■ **DATASET CONTENT**:
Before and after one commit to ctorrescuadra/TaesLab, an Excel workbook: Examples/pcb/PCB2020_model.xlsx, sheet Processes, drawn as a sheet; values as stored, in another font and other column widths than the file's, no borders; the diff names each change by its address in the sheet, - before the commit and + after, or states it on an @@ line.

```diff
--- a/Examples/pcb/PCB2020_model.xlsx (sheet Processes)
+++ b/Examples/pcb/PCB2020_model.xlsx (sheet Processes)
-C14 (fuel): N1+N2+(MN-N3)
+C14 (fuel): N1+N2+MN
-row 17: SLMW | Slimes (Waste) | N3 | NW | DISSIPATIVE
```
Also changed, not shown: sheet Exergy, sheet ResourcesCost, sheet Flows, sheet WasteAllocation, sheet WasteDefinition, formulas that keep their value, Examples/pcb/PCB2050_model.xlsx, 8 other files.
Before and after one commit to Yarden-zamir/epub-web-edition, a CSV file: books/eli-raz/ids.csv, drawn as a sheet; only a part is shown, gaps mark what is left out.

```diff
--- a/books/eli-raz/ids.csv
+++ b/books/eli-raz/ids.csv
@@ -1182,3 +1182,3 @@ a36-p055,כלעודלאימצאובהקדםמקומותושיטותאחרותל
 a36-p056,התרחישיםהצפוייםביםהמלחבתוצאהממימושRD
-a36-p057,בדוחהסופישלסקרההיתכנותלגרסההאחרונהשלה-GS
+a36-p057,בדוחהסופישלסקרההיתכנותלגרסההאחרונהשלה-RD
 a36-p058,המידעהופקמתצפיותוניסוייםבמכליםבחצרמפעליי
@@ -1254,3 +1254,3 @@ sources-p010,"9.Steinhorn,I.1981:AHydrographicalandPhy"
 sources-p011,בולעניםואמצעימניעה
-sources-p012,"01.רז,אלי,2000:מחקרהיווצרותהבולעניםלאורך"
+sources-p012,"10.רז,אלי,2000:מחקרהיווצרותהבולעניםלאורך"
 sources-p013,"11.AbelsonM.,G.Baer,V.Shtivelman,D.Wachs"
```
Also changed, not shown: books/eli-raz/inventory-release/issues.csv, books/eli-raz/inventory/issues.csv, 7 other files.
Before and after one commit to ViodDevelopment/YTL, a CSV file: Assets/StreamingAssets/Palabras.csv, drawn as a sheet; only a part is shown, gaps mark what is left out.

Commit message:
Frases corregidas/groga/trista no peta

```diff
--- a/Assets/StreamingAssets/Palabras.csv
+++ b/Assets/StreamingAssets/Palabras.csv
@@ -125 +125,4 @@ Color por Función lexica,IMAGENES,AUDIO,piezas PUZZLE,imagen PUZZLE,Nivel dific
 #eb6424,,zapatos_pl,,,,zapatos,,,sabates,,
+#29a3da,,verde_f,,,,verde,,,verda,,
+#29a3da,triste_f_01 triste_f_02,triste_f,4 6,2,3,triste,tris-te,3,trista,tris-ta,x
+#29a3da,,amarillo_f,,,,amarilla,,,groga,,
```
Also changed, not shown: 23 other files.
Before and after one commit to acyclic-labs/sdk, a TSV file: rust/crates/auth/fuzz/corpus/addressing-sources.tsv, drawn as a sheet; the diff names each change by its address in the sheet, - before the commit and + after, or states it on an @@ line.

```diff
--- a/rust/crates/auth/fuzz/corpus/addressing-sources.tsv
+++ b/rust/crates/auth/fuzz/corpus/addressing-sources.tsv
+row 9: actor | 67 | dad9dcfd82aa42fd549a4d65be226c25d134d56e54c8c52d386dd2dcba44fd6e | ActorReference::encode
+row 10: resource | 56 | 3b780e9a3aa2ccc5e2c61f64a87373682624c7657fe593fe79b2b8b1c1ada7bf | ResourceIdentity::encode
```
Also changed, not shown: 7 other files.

■ **PROBLEM DETAILS**:
Check each line in the records for the word "Examples" and say how many have it, with nothing else.

■ **RESPONSE TO THE TASK**:
4